By Karen DeWitt : NYS Public Radio/WXXI
Albany, NY —
President Barack Obama and Congress do not agree on a way to increase the federal debt ceiling, the default could affect New York State in a number of ways — from a weakened state pension fund to significant gaps in the state budget, the state's comptroller warned.
Friday, July 22, 2011
As Capitol Hill approaches a deal on the debt ceiling an economist says there’s a simple way for Americans to help erase the country’s debt: work for extra decade beyond the current retirement age of 65. Pippa Malmgren, who was financial market advisor to George W. Bush from 2001-2002, told The Takeaway on Thursday that "the bottom line" is that the U.S. "can fix our problems pretty easily, everybody just has to work ten years longer."
Monday, July 11, 2011
President Obama will resume talks today with top House and Senate leaders, in an attempt to reach an agreement over deficit reduction. Obama met with leaders from both parties for an hour and fifteen minutes last night, but little progress was made.

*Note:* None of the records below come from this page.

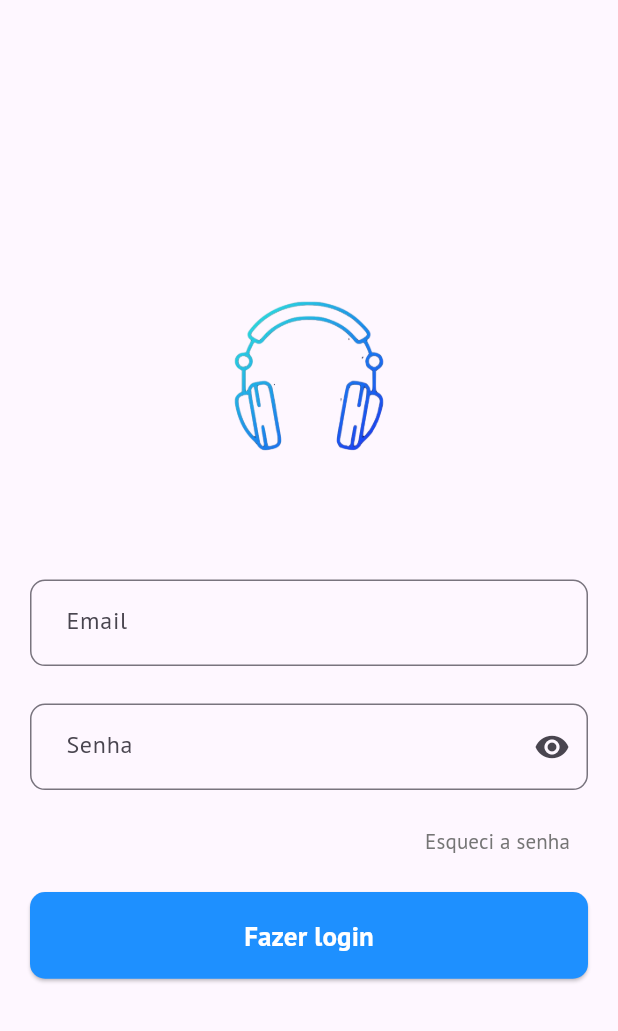
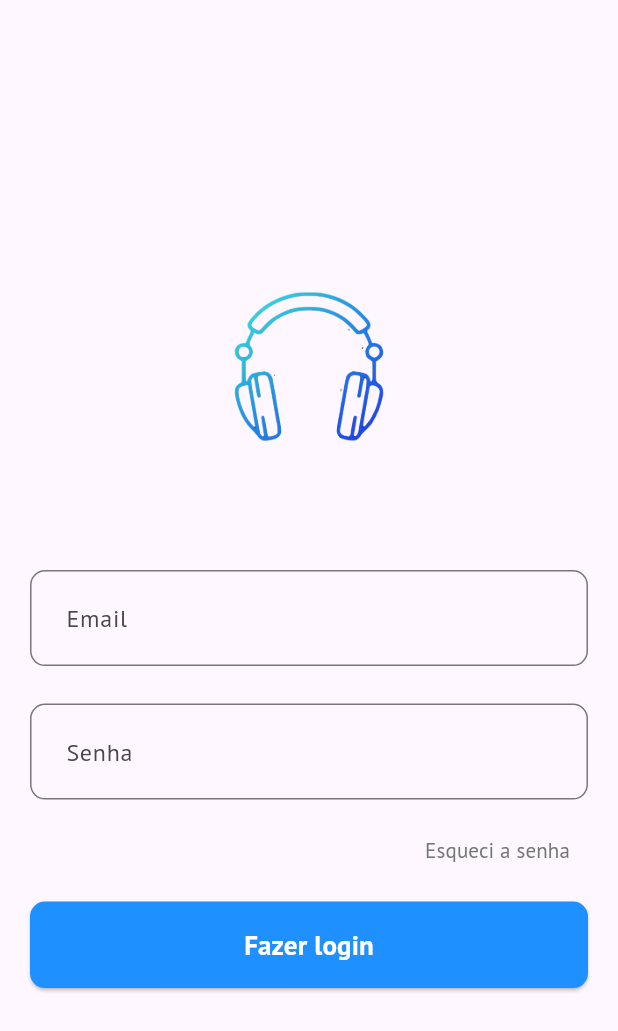
Before and after one commit to gustavoalves20/app_musica, a Flutter app: the LoginView widget shown alone on an empty page, opened directly, on a phone screen of 412 x 824 dp. Shown: the top 1031 px of the screen. Run offline on Flutter 3.47's test engine with Material 3 defaults, Android fonts, the light colour scheme and no system bars; our stand-ins replace google_fonts, sqflite; accounts and stored records are empty.

Commit message:
Criando a pasta routes para organizar as rotas de navegação e organiando os textfield

```diff
--- a/lib/theme/my_text_field_theme.dart
+++ b/lib/theme/my_text_field_theme.dart
@@ -1,20 +1,24 @@
 import 'package:flutter/material.dart';
 
 class MyTextFieldTheme {
-  static InputDecoration get textFieldDecoration {
+  static InputDecoration textFieldDecoration ({
+    String hintText = '',
+    EdgeInsetsGeometry contentPadding = const EdgeInsets.all(10),
+    Color borderColor = Colors.grey,
+    Widget? prefixIcon,
+    Widget? suffixIcon,
+  }) {
     return InputDecoration(
-      contentPadding: const EdgeInsets.all(10),
-      hintText: 'Buscar músicas',
-      prefixIcon: IconButton(
-        onPressed: () {},
-        icon: const Icon(Icons.search_outlined),
-      ),
+      hintText: hintText,
+      contentPadding: contentPadding,
+      prefixIcon: prefixIcon,
+      suffix: suffixIcon,
       border: OutlineInputBorder(
         borderRadius: BorderRadius.circular(10),
       ),
       focusedBorder: OutlineInputBorder(
         borderRadius: BorderRadius.circular(10),
-        borderSide: const BorderSide(color: Colors.black),
+        borderSide: BorderSide(color: borderColor),
       ),
     );
   }
--- a/lib/views/home_view.dart
+++ b/lib/views/home_view.dart
@@ -1,5 +1,6 @@
 import 'package:flutter/material.dart';
 import 'package:nusic/controller/bottom_bar_controller.dart';
+
 import 'package:nusic/theme/my_app_bar_theme.dart';
 import 'package:nusic/theme/my_bottom_bar_theme.dart';
 import 'package:nusic/theme/my_text_field_theme.dart';
@@ -25,12 +26,20 @@ class _HomeViewState extends State<HomeView> {
             padding: const EdgeInsets.symmetric(horizontal: 20, vertical: 20),
             child: TextField(
               cursorColor: Colors.black,
-              decoration: MyTextFieldTheme.textFieldDecoration,
+              decoration: MyTextFieldTheme.textFieldDecoration(
+                hintText: 'Buscar músicas',
+                contentPadding: const EdgeInsets.all(15),
+                borderColor: Colors.black,
+                prefixIcon: IconButton(
+                  onPressed: () {},
+                  icon: const Icon(Icons.search_rounded),
+                ),
+              ),
             ),
           ),
         ],
       ),
-      bottomNavigationBar:MyBottomBar.bottomNavBarDecoration(
+      bottomNavigationBar: MyBottomBar.bottomNavBarDecoration(
         currentIndex: bottomBarController.currentIndex,
         onTap: bottomBarController.onNavBarTap,
       ),
--- a/lib/views/login_view.dart
+++ b/lib/views/login_view.dart
@@ -1,4 +1,5 @@
 import 'package:flutter/material.dart';
+import 'package:nusic/theme/my_text_field_theme.dart';
 
 class LoginView extends StatefulWidget {
   const LoginView({super.key});
@@ -10,8 +11,8 @@ class LoginView extends StatefulWidget {
 class _LoginViewState extends State<LoginView> {
   @override
   Widget build(BuildContext context) {
-    TextEditingController _emailController = TextEditingController();
-    TextEditingController _passwordController = TextEditingController();
+    final _emailController = TextEditingController();
+    final _passwordController = TextEditingController();
 
     var altura = MediaQuery.of(context).size.height;
     var largura = MediaQuery.of(context).size.width;
@@ -25,55 +26,26 @@ class _LoginViewState extends State<LoginView> {
           Image.asset('assets/logo.png', height: altura * alturaLogo),
           Padding(
             padding: const EdgeInsets.only(top: 50, bottom: 25, left: 20, right: 20),
-            child: SizedBox(
-              height: altura * alturaContainer,
             child: TextField(
               controller: _emailController,
               cursorColor: const Color(0xFF1E90FF),
-                decoration: InputDecoration(
-                  contentPadding: EdgeInsets.all(20),
+              decoration: MyTextFieldTheme.textFieldDecoration(
                 hintText: 'Email',
-                  border: OutlineInputBorder(
-                    borderRadius: BorderRadius.circular(10),
-                    borderSide: const BorderSide(
-                      color: Color(0xFF1E90FF),
-                    ),
-                  ),
-                  focusedBorder: OutlineInputBorder(
-                    borderRadius: BorderRadius.circular(10),
-                    borderSide: const BorderSide(
-                      color: Color(0xFF1E90FF),
-                    ),
-                  ),
-                ),
+                contentPadding: const EdgeInsets.all(20),
+                borderColor: const Color(0xFF1E90FF),
               ),
             ),
           ),
           Padding(
             padding: const EdgeInsets.only(left: 20, right: 20, bottom: 10),
-            child: SizedBox(
-              height: altura * alturaContainer,
             child: TextField(
               controller: _passwordController,
               cursorColor: const Color(0xFF1E90FF),
               obscureText: true,
-                decoration: InputDecoration(
-                  contentPadding: EdgeInsets.all(20),
+              decoration: MyTextFieldTheme.textFieldDecoration(
                 hintText: 'Senha',
-                  suffixIcon: const Icon(Icons.visibility),
-                  border: OutlineInputBorder(
-                    borderRadius: BorderRadius.circular(10),
-                    borderSide: const BorderSide(
-                      color: Color(0xFF1E90FF),
-                    ),
-                  ),
-                  focusedBorder: OutlineInputBorder(
-                    borderRadius: BorderRadius.circular(10),
-                    borderSide: const BorderSide(
-                      color: Color(0xFF1E90FF),
-                    ),
-                  ),
-                ),
+                contentPadding: const EdgeInsets.all(20),
+                borderColor: const Color(0xFF1E90FF),
               ),
             ),
           ),
@@ -102,9 +74,7 @@ class _LoginViewState extends State<LoginView> {
               child: ElevatedButton(
                 style: ElevatedButton.styleFrom(
                   backgroundColor: const Color(0xFF1E90FF),
-                  shape: RoundedRectangleBorder(
-                    borderRadius: BorderRadius.circular(10),
-                  ),
+                  shape: RoundedRectangleBorder( borderRadius: BorderRadius.circular(10)),
                 ),
                 onPressed: () {},
                 child: const Text(
```
Lines whose indentation alone changed are shown as unchanged.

The president continues to vie for a bold package that would require new taxes and entitlement cuts, while Republicans insist on a more modest plan and oppose tax increases. They're aiming to reach an agreement by August 2.

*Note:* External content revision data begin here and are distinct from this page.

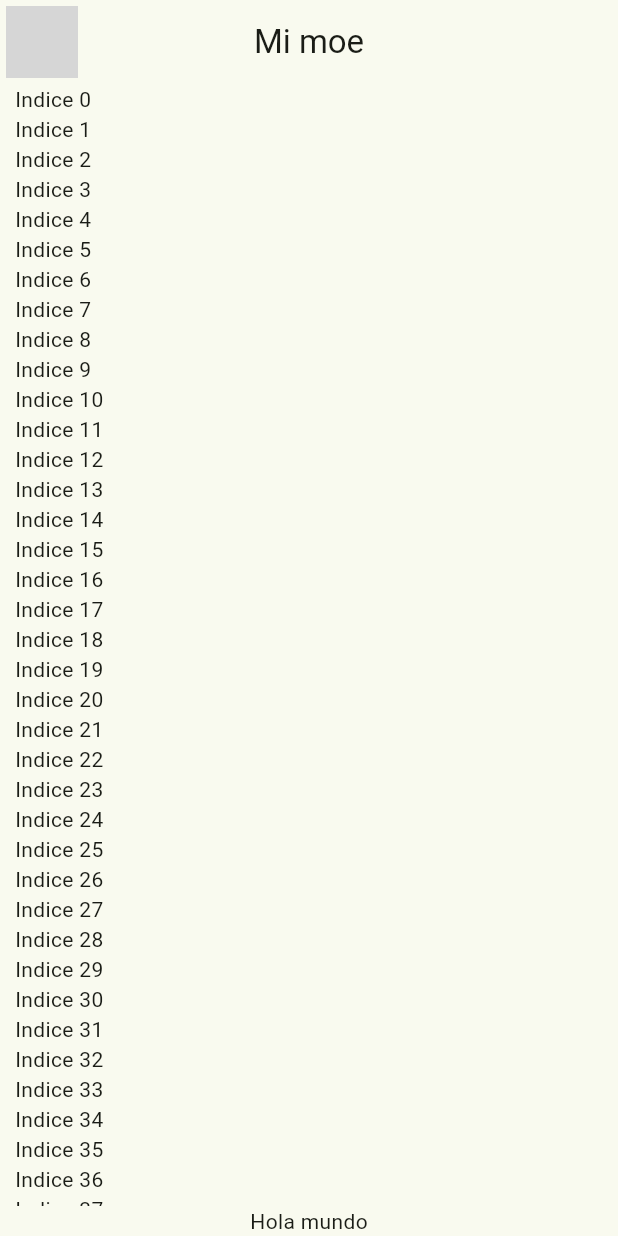
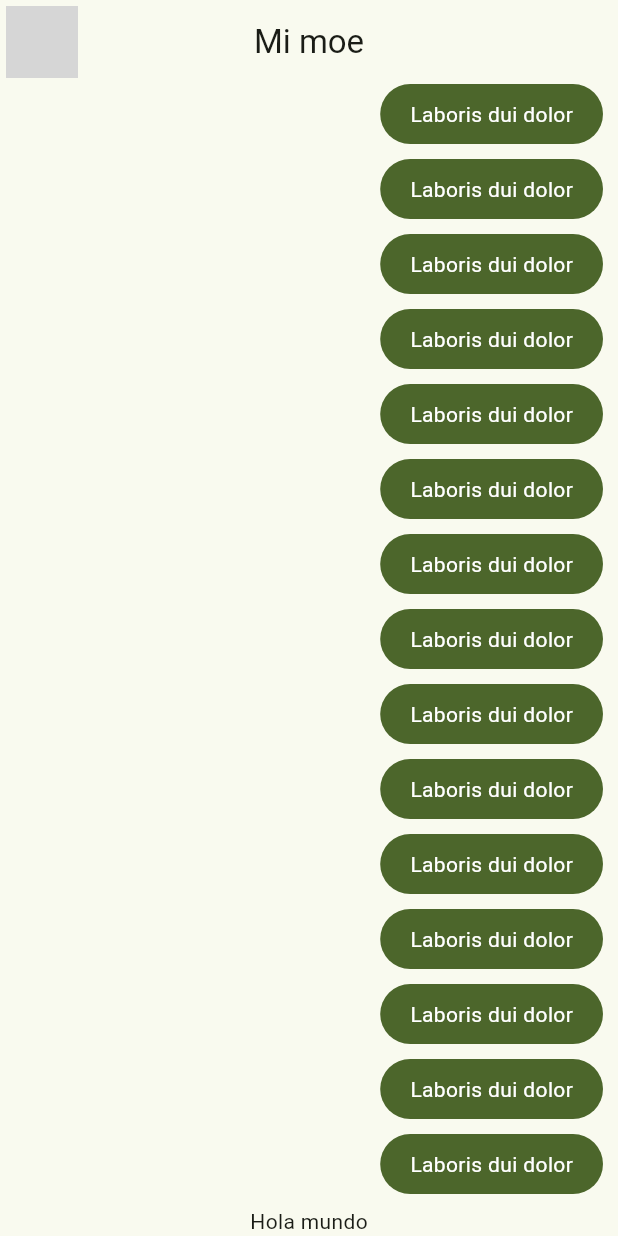
Before and after one commit to dalfonsop/flutter_2_app, a Flutter app: the screen it shows after launch, on a phone screen of 412 x 824 dp. Run offline on Flutter 3.47's test engine with Material 3 defaults, Android fonts, the phone set to English and light mode, and no system bars; network calls fail; grey boxes are pictures that could not be loaded.

Commit message:
Add styles for my message bubble

```diff
--- a/flutter_application_2/lib/main.dart
+++ b/flutter_application_2/lib/main.dart
@@ -1,6 +1,6 @@
 import 'package:flutter/material.dart';
 import 'package:flutter_application_2/config/themes/app_theme.dart';
-import 'package:flutter_application_2/presentation/chat/chat_screen.dart';
+import 'package:flutter_application_2/presentation/screens/chat/chat_screen.dart';
 
 void main() => runApp(const MyApp());
 
--- a/flutter_application_2/lib/presentation/chat/chat_screen.dart
+++ b/flutter_application_2/lib/presentation/screens/chat/chat_screen.dart
@@ -1,4 +1,5 @@
 import 'package:flutter/material.dart';
+import 'package:flutter_application_2/presentation/widgets/chat/my_message_bubble.dart';
 
 class ChatScreen extends StatelessWidget {
   const ChatScreen({super.key});
@@ -31,7 +32,7 @@ class _ChatView extends StatelessWidget {
           children: [
             Expanded(child: ListView.builder(
               itemBuilder: (context, index) {
-                return Text('Indice $index');
+                return MyMessageBubble();
               },
             )),
             Text('Hola mundo'),
--- a/flutter_application_2/lib/presentation/widgets/chat/my_message_bubble.dart
+++ b/flutter_application_2/lib/presentation/widgets/chat/my_message_bubble.dart
@@ -5,6 +5,22 @@ class MyMessageBubble extends StatelessWidget {
 
   @override
   Widget build(BuildContext context) {
-    return Container();
+    final colors = Theme.of(context).colorScheme;
+    return Column(
+      crossAxisAlignment: CrossAxisAlignment.end,
+      children: [
+        Container(
+          decoration: BoxDecoration(
+            color: colors.primary,
+            borderRadius: BorderRadius.circular(20)
+          ),
+          child: Padding(
+            padding: const EdgeInsets.symmetric(horizontal: 20, vertical: 10),
+            child: Text('Laboris dui dolor',style: TextStyle(color: Colors.white),),
+          ) ,
+        ),
+        SizedBox(height: 10,)
+      ],
+    );
   }
 }
```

Friday, July 08, 2011
— Carrie Budoff Brown, Staff Writer for Politico, on The Brian Lehrer Show.
Friday, July 08, 2011
By Justin Krebs : IAFC Blogger
To get Republicans to stay at the table and raise the debt ceiling, President Obama has been goaded into expanding the discussion beyond the threat of an American default into a conversation about entitlement programs. So he offered what Republicans had just been shellacked for suggesting: cuts to Medicare and Medicaid.
Then he upped the ante and did what President Bush was roundly rebuked for attempting in 2005: he added Social Security reform to the mix.
—Justin Krebs, It's A Free Country blogger
Friday, July 08, 2011
The latest news out of the ongoing negotiations to raise the country's debt limit is that President Obama is putting entitlement reform on the table. But Nancy Pelosi and other Democrats say they were caught completely off-guard by the president's latest proposal, and said that the Party is opposed to including Social Security cuts in any kind of deal. The president says the two sides remain divided and far from finding reaching an agreement, but House Speaker John Boehner says there's a 50-50 chance that they'll be able to arrive at a decision this week. Will the president's dramatic proposal be the catalyst that moves the debt deal forward?
Friday, July 08, 2011
Wednesday, June 22, 2011
By Alec Hamilton : Assistant Producer, WNYC News
Friday, May 13, 2011
There's more bad news for Social Security and Medicare. The economy, rising health care costs and a drop in taxes have all shortened the life of the two entitlement programs.
Monday, April 04, 2011
We're spending almost $800 billion every single year on the Pentagon, on our security. That's more money than every other country on the planet combined spends. That's not a sustainable thing, neither are the now three combat actions around the world. If we're going to be serious about long term sustainability, we're going to have to do, frankly, what [Defense] Secretary Gates proposed, which is $130 billion in cuts to the defense apparatus.
Friday, January 28, 2011
By Solomon Kleinsmith : IAFC Blogger
The president offered some straight talk during his State of the Union address on the relationship between our deficit, long-term debt problems and social welfare spending. He admitted that there would have to be sacrifices to bring our deficits under control, and that only working on non-military discretionary spending barely scratches the surface of the issue.
But what do the American people want to do about this? Normally you could just look at public opinion polling, but in this case, most polls are asking the wrong questions.
Thursday, January 27, 2011
By Dallas Penn
Before man had invented healthcare administrations run by the pharmaceutical-industrial complex, all he had were tough decisions. Do we leave grandpa, or carry him with us across the tundra? As time has moved on and man has become more advanced we have been able to allow grandpa some comfort in getting old, but now that our economic system is on the skids, it's time to look deep into the eyes of the elderly and tell them that tough decisions are coming.